Feeling Adrift

While away Master arranged for our housekeeper to begin the process to ready the house for Passover, which is at least to mouse a horrible process of cleaning from top to bottom removing every speck of dust and possible crumb from every carpet fiber in the house using only a candle for light and a pair of tweezers. Ok, that last bit was bit of hyperbole, but you probably get the idea that it's an intense process. 

It isn't easy this year for any of us. Especially for Master (and our whole family), so that's why mouse is going the extra mile even though we aren't hosting, but it's hard since mouse isn't Jewish and wasn't raised with this idea. Now more than any year, mouse feels adrift and wishing she'd kept notes on what to do and when. it's the realization how heavily she relied on her mother-in-law for guidance.

As though he saw mouse breaking down, Master stopped the obsessing mouse was doing and told her to relax. He even sent her to bed early one night. He said we'll get there slowly. Just like that mouse felt him pull her back to where he is. He said he should have asked one of his sister in laws to send over a guid of sorts but really that was mouse's fault (although he didn't blame her). There was this arrogance she felt that she could just do this. It'll be easy she thought -- she's done it before, but that was always with the guidance of his mother and never fully on her own. Sure there are resources like books and youtube videos, but getting advice from someone who's done it many time is different. There are plenty of videos but few go into any meaningful detail. Most focus on the spiritual connection they feel with the holiday, which isn't wrong except that mouse needs details.


Roz said...

Hi Mouse, I can totally understand your worry, you will get there and I'm sure it will be perfect. Maybe SIL can still help and give you the information you need?


Anonymous said...

Judaism can be practiced in so many ways. But in the end, it's the meaning not the act.

DelFonte said...

Showing my ignorance here, but how does cleaning at Passover differ from general Spring cleaning? (I once worked as a maid in a hotel, which saved my mother 'teaching' me how to clean)

mostly mouse said...

That is basically what her sister in law (actually both of them) said to mouse recently.

mostly mouse said...

They all did!
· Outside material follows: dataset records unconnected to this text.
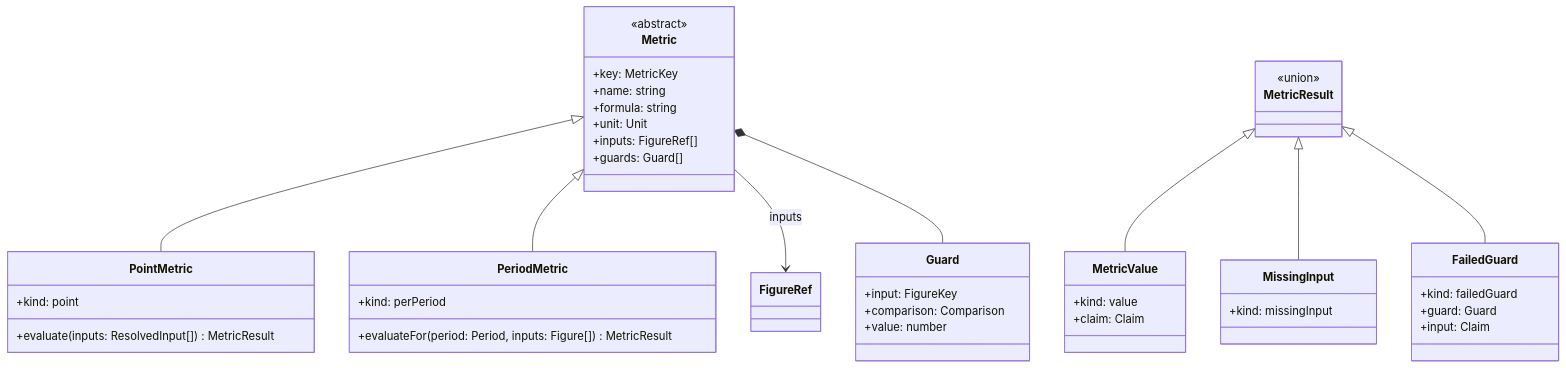
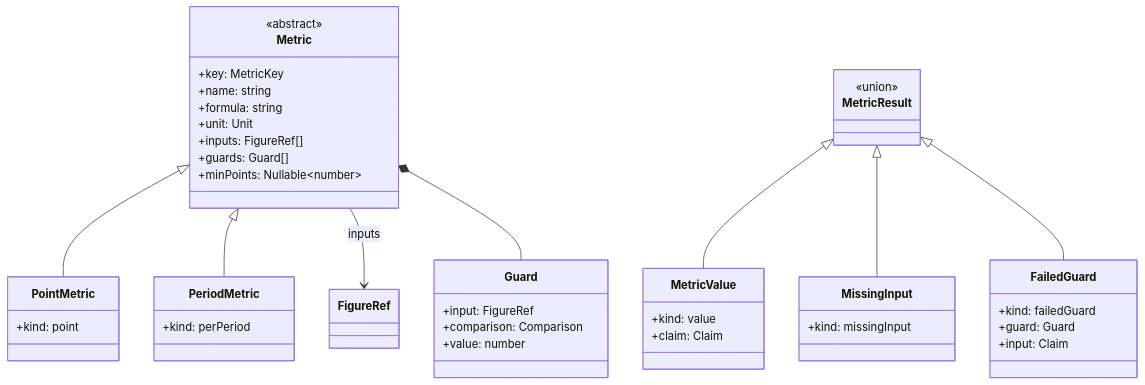
The sixth of 7 diagrams in design/uml_class_diagram/company_data_model.md (ironcapitaleu/frontend), drawn with Mermaid before and after one commit. The commit also changed other lines of this file and 1 other file, not shown here.

````diff
--- a/design/uml_class_diagram/company_data_model.md
+++ b/design/uml_class_diagram/company_data_model.md
@@ -595,47 +677,46 @@
 ```mermaid
 classDiagram
     class Metric {
         <<abstract>>
         +key: MetricKey
         +name: string
         +formula: string
         +unit: Unit
         +inputs: FigureRef[]
         +guards: Guard[]
+        +minPoints: Nullable~number~
     }
     class PointMetric {
         +kind: point
-        +evaluate(inputs: ResolvedInput[]) MetricResult
     }
     class PeriodMetric {
         +kind: perPeriod
-        +evaluateFor(period: Period, inputs: Figure[]) MetricResult
     }
     class Guard {
-        +input: FigureKey
+        +input: FigureRef
         +comparison: Comparison
         +value: number
     }
     class MetricResult {
         <<union>>
     }
     class MetricValue {
         +kind: value
         +claim: Claim
     }
     class MissingInput {
         +kind: missingInput
     }
     class FailedGuard {
         +kind: failedGuard
         +guard: Guard
         +input: Claim
     }
     Metric <|-- PointMetric
     Metric <|-- PeriodMetric
     Metric --> FigureRef : inputs
     Metric *-- Guard
     MetricResult <|-- MetricValue
     MetricResult <|-- MissingInput
     MetricResult <|-- FailedGuard
 ```
````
It was wonderful, one even gave mouse a journal she kept the last few years of what worked and what didn't for her family. It is a valuable resource for mouse.

mostly mouse said...

It is a highly involved process of removing everything from your house that contains or contained flour, yeast and other things. Cabinets must be completely emptied, crumbs removed (and even cabinets that contain canned stuff seem to all have crumbs in them). (mother in law, would take bundles of crumbs, and leave them for the kids to find on the last night of cleaning, when you search for the last remaining with a candle -- so not kidding about that).

Every speck of dust, because that can contain microscopic stuff...Pot and pans must be cleansed in a specific way or removed from the house. Dishes you normally use cannot be used for seder (usually one has a set of dishes used just for that time and everything that goes along with it). Foods are kept totally kosher. Anything non-kosher is removed -- weirdly it can be sold to a non-jew.

If you store items, sister in law said you cannot have access to it. So if you store those items in a seldom used closet, the closet door cannot be opened during passover at all.

But in the end the house is very there's that.